───── DATA FOR THE TASK

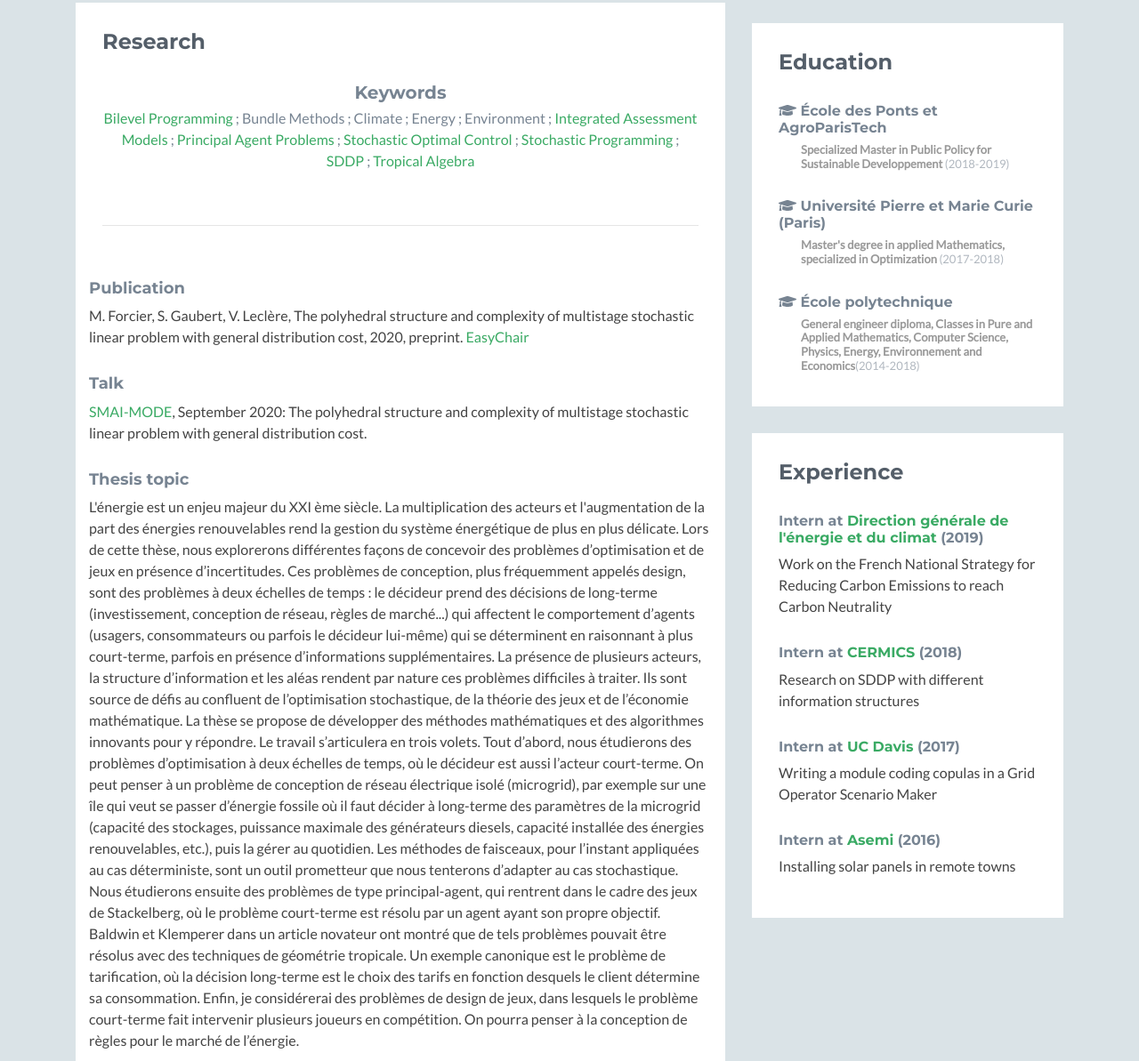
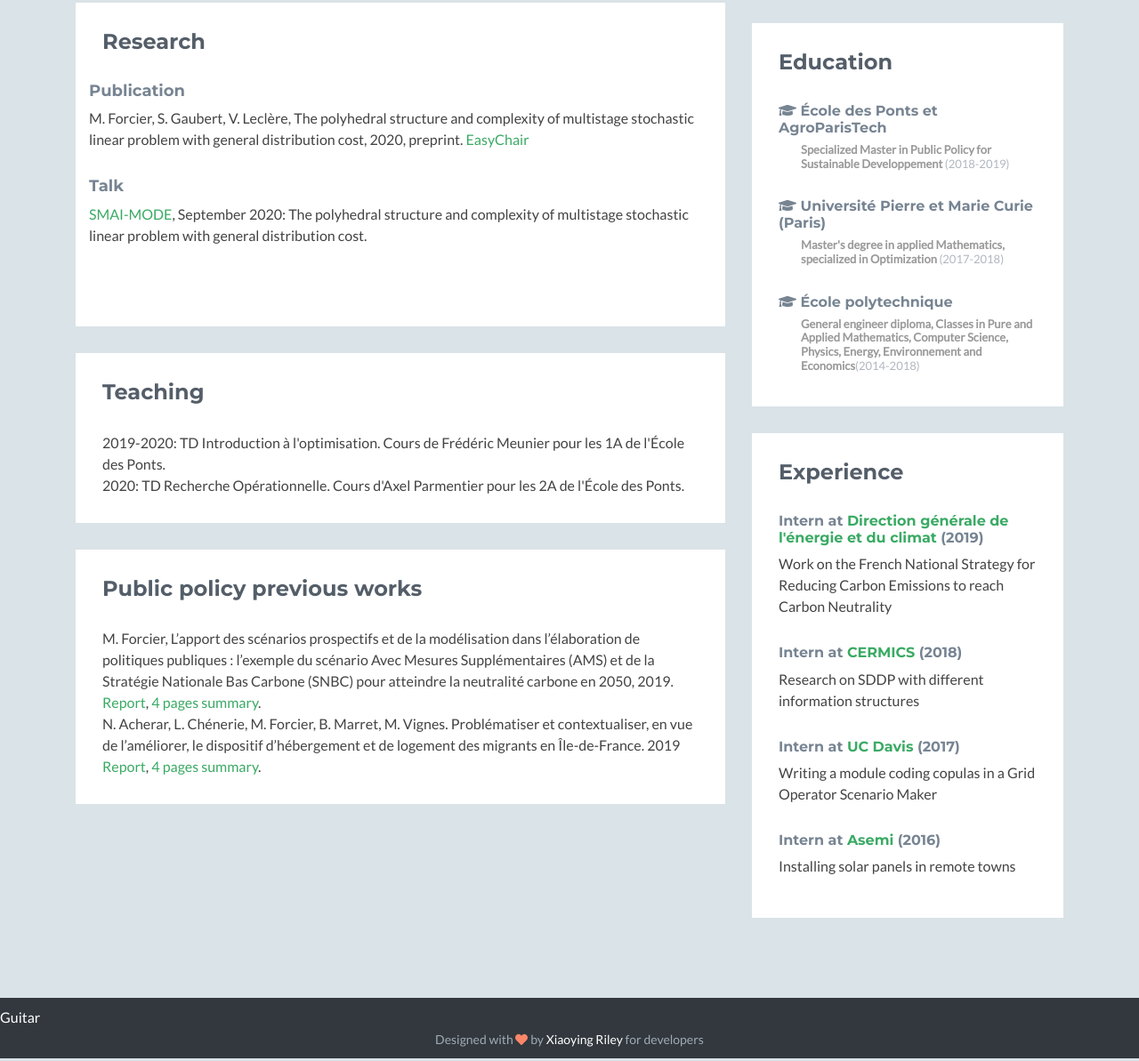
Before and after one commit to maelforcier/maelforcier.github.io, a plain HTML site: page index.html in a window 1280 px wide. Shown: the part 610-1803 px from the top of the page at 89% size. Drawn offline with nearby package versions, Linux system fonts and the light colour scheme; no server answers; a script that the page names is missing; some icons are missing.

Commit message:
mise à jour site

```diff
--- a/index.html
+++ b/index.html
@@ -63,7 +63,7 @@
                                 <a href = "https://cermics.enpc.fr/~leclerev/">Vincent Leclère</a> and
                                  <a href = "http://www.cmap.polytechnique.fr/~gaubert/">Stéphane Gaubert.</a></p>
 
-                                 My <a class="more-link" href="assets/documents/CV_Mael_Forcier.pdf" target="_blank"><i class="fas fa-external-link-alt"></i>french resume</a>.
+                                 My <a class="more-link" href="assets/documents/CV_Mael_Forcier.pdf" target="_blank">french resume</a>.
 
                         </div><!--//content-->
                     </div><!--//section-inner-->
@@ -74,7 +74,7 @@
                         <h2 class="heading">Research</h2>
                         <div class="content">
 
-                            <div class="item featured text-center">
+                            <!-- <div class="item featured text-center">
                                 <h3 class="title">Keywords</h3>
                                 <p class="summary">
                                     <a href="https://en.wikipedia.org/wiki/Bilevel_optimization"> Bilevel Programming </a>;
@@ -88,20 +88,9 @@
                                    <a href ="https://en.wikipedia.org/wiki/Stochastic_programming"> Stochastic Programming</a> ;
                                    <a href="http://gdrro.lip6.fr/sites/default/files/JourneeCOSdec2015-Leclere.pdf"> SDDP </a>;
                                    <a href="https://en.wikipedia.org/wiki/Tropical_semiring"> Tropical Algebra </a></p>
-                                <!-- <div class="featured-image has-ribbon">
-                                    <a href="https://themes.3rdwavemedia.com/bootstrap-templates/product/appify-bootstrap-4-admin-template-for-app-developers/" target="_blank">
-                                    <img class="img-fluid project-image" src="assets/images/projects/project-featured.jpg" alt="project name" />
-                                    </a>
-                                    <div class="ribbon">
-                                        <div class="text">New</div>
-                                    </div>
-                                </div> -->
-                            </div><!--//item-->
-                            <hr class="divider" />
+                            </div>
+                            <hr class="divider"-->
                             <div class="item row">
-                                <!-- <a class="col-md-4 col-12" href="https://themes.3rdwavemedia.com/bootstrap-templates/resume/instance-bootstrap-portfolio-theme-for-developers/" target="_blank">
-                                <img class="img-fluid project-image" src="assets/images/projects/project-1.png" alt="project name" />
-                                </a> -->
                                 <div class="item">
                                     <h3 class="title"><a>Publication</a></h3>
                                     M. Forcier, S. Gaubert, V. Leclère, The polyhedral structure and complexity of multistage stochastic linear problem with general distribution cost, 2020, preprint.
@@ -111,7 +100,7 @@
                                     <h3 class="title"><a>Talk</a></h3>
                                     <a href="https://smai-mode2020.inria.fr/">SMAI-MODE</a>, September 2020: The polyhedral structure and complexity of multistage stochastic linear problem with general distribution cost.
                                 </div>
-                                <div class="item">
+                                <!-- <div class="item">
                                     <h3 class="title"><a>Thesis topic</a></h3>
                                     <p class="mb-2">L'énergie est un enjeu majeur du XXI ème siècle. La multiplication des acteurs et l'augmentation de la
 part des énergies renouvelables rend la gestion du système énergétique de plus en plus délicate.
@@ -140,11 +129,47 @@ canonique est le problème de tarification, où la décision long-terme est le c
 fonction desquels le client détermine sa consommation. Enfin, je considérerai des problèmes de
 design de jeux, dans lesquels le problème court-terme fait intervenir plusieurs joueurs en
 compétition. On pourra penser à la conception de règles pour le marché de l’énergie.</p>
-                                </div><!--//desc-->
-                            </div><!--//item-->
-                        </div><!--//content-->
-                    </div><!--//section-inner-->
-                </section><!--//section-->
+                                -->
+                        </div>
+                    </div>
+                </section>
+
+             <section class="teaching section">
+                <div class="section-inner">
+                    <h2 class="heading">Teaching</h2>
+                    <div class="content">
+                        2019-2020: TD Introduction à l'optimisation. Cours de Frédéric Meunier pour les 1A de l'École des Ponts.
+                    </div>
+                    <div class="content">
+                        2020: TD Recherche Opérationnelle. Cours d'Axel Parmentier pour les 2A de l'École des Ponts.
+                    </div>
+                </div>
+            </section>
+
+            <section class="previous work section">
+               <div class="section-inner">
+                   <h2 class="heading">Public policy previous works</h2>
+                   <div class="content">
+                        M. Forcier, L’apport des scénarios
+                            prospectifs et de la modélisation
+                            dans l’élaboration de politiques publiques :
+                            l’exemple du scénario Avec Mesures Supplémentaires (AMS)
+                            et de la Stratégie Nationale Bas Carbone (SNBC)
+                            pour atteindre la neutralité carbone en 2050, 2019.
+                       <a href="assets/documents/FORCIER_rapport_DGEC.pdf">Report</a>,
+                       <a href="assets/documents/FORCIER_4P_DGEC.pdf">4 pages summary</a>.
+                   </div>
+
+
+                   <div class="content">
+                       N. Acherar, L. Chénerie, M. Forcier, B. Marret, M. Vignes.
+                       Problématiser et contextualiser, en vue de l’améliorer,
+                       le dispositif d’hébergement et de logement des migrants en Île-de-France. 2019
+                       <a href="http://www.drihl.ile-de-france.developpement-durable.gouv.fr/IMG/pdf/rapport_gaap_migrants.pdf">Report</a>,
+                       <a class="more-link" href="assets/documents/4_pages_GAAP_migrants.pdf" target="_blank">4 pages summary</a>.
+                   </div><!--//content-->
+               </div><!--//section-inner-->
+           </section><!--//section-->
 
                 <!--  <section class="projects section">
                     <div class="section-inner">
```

──────────
───── DATA FOR THE TASK

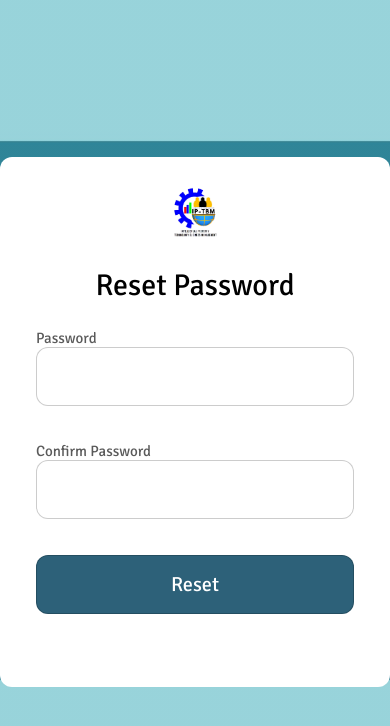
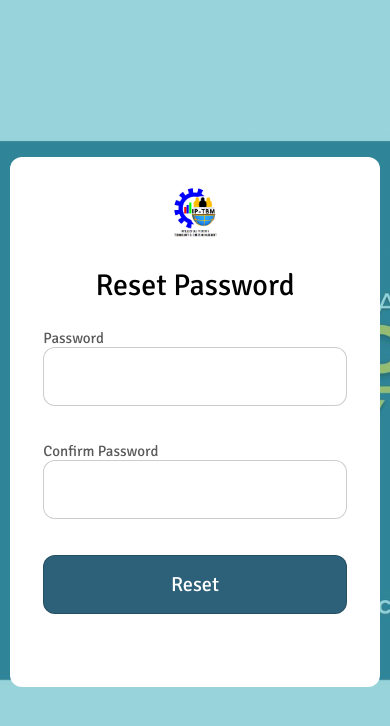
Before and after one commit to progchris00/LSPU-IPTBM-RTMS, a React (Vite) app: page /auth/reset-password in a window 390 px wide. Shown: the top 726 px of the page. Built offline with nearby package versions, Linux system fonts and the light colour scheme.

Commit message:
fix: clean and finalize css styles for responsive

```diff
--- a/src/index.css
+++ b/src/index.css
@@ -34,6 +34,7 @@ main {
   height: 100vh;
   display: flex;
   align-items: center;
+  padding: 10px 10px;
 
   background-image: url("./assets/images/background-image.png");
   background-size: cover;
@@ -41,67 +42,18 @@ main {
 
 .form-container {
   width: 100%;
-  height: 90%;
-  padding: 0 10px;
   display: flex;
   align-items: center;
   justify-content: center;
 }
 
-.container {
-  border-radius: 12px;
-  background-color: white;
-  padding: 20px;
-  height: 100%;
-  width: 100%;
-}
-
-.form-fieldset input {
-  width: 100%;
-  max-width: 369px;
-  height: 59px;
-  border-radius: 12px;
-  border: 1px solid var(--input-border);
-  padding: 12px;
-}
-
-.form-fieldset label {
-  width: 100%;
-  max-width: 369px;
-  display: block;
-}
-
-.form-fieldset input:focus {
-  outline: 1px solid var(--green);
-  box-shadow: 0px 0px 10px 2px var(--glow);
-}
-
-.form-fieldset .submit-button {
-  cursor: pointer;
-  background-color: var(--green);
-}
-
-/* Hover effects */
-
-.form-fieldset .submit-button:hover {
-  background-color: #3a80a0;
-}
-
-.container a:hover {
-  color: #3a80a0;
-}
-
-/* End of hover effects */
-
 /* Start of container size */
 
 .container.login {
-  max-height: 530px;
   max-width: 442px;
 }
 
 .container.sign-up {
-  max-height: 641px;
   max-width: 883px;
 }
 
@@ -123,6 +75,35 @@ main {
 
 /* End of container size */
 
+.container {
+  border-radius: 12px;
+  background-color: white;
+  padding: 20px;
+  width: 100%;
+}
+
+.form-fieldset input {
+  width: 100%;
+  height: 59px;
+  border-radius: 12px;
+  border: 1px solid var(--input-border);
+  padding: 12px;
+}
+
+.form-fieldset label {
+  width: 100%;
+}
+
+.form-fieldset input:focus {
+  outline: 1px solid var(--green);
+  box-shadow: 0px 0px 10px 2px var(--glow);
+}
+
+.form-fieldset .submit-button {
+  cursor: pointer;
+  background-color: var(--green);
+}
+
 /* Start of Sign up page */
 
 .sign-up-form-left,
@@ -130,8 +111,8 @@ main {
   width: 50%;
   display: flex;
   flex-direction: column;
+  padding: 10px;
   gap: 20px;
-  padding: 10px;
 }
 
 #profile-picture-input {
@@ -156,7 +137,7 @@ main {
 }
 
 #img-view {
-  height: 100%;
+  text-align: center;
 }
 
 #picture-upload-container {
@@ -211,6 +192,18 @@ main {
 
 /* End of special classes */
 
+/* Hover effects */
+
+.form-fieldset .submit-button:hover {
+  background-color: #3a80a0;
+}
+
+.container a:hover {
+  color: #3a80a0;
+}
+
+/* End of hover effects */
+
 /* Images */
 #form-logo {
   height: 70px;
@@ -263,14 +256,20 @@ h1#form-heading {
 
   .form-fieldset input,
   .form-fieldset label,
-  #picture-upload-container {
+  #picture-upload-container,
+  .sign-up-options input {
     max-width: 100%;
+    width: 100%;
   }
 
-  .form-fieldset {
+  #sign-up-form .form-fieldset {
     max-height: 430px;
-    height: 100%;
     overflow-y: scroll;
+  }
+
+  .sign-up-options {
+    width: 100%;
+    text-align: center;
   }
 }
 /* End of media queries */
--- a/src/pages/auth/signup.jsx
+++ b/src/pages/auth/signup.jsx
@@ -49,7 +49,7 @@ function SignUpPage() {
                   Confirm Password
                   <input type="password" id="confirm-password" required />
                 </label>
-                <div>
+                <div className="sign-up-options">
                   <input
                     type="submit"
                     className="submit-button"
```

──────────
───── DATA FOR THE TASK

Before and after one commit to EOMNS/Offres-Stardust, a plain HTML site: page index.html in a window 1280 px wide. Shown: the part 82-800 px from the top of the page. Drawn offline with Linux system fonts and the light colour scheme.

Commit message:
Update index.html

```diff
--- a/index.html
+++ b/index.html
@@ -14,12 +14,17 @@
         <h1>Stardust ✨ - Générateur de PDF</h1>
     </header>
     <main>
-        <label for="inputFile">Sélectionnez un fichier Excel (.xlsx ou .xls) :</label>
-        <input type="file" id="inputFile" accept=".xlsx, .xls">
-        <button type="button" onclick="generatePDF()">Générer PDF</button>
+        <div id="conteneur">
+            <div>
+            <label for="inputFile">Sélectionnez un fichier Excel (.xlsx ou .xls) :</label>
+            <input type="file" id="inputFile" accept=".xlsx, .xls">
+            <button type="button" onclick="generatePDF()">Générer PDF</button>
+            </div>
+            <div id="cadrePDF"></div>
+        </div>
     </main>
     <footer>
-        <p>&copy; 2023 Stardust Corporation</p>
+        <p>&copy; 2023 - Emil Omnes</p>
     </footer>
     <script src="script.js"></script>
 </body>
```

──────────

Only the lines with "polyhedral" are needed; find them in the records and copy each one.

● FINAL ANSWER
                                     M. Forcier, S. Gaubert, V. Leclère, The polyhedral structure and complexity of multistage stochastic linear problem with general distribution cost, 2020, preprint.
                                     <a href="https://smai-mode2020.inria.fr/">SMAI-MODE</a>, September 2020: The polyhedral structure and complexity of multistage stochastic linear problem with general distribution cost.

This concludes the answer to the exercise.